But emotional eating can negatively affect your health—both physically and mentally. It can lead to weight gain, or worsen pre-existing conditions like diabetes, especially if you aren’t able to do as much physical activity as usual. Those things, in turn, can cause or exacerbate depression or anxiety.
Are you finding yourself turning to food for comfort or stress relief more often? On the #LiveWellHealthy blog, Jessica DeCostole, MS, RD, gives 5 tips for how to eat mindfully, stop emotional eating, and better your health: https://bit.ly/332OBaD.
The solution? Mindful eating. At times like this, it’s essential to pay attention to what, when, how, and why you’re eating.
What is mindful eating?
Mindful eating is an approach to food that brings mindfulness to food choice and the experience of eating, so you eat healthier and enjoy your food more. When you slow down and pay attention to how and what you eat, you’re more likely to make better decisions that will nourish your body.
5 tips for practicing mindful eating.
Unsure how to eat mindfully? Here are a few tips to help get you started:
Avoid watching TV and talking on the phone or texting while you eat. Stop working and step away from the computer. Set everything aside and take a break to enjoy and savor your food. Focus on your meal.
2. Slow down.
Your brain needs time to register that you’re eating and to communicate to your body when you are full. Set your fork down between bites. It’s likely that you’ll eat a lot less. This helps prevent overeating, weight gain, and digestive stress.
3. Chew well.
Devouring food without chewing very well can trigger unpleasant symptoms like bloating, gas, and indigestion. The saliva in your mouth is full of active enzymes that help break down food, making it easier to digest and allowing for better absorption of vitamins and nutrients.
4. Only eat when you’re hungry.
Ask “why am I eating?” before you take a bite. If your answer is boredom, stress, or another emotion, try redirecting yourself by calling a friend or taking a walk. This helps you avoid emotional eating and mindless snacking.
5. Be present.
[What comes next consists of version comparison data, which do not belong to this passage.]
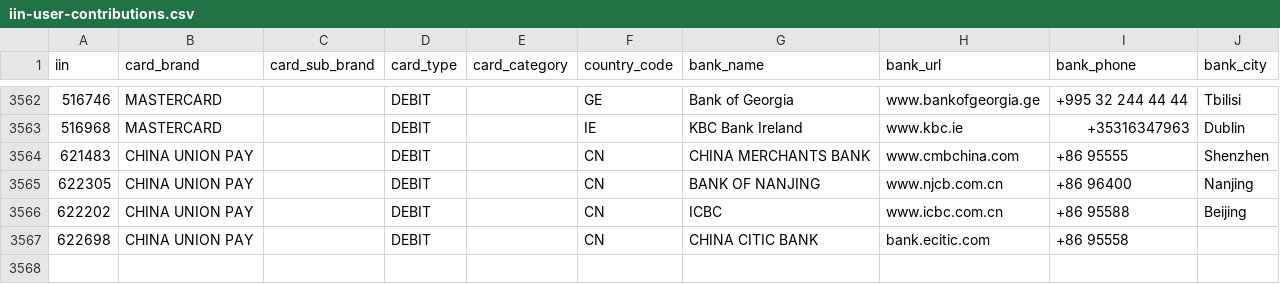
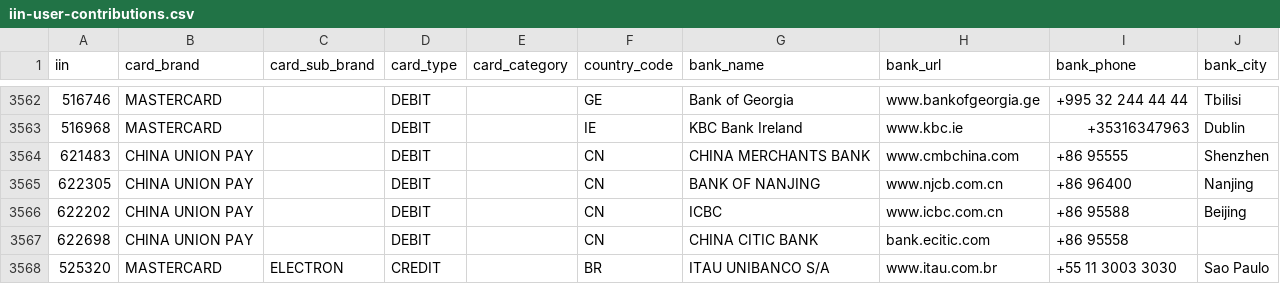
Before and after one commit to binlist/data, a CSV file: iin-user-contributions.csv, drawn as a sheet; only a part is shown, gaps mark what is left out; the diff names each change by its address in the sheet, - before the commit and + after, or states it on an @@ line.

Commit message:
Corrected wrong bin 525320
525320 Corrected matches the data reported by http://www.binbase.com/search.html

```diff
--- a/iin-user-contributions.csv
+++ b/iin-user-contributions.csv
+row 3568: 525320 | MASTERCARD | ELECTRON | CREDIT |  | BR | ITAU UNIBANCO S/A | www.itau.com.br | +55 11 3003 3030 | Sao Paulo
```
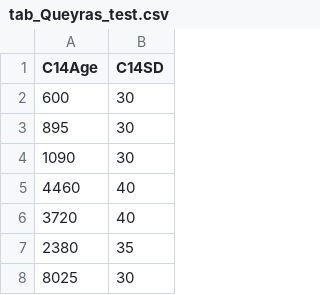
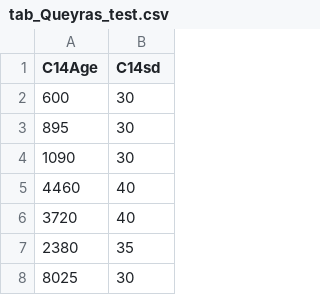
Before and after one commit to zazedd/inputs-outputs-R14C, a CSV file: inputs/tab_Queyras_test.csv, drawn as a sheet; only a part is shown.

Commit message:
now with C14sd instead of C14SD

```diff
--- a/inputs/tab_Queyras_test.csv
+++ b/inputs/tab_Queyras_test.csv
@@ -1,2 +1,2 @@
-C14Age;C14SD
+C14Age;C14sd
 600;30
```
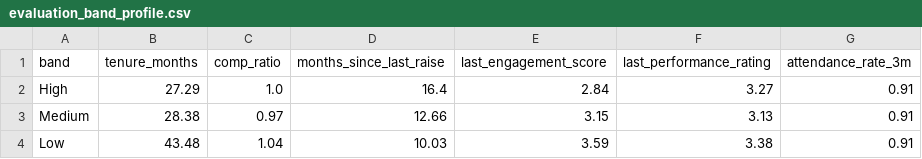
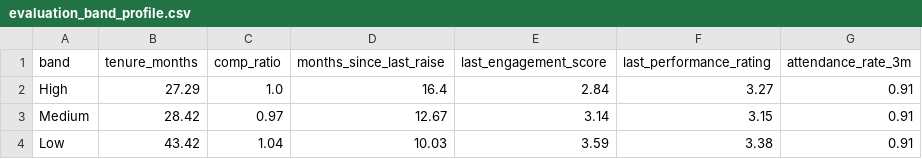
Before and after one commit to jaisurya04/cortexhr, a CSV file: reports/tables/evaluation_band_profile.csv, drawn as a sheet.

```diff
--- a/reports/tables/evaluation_band_profile.csv
+++ b/reports/tables/evaluation_band_profile.csv
@@ -2,3 +2,3 @@ band,tenure_months,comp_ratio,months_since_last_raise,last_engagement_score,last
 High,27.29,1.0,16.4,2.84,3.27,0.91
-Medium,28.38,0.97,12.66,3.15,3.13,0.91
-Low,43.48,1.04,10.03,3.59,3.38,0.91
+Medium,28.42,0.97,12.67,3.14,3.15,0.91
+Low,43.42,1.04,10.03,3.59,3.38,0.91
```
Also changed, not shown: reports/tables/risk_band_counts.csv, reports/tables/test_risk_ranking.csv, 34 other files.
Notice the colors, shapes, and aroma of your food. As you take a bite of food, think about the flavors and textures as you chew. Truly focusing on your food will also encourage you to slow down and enjoy the experience of eating.
Mindful eating can be a magical, stimulating experience that supports good health. By tapping into all of your senses, you will begin to appreciate your food more, and decrease your emotional eating habits and their negative side effects.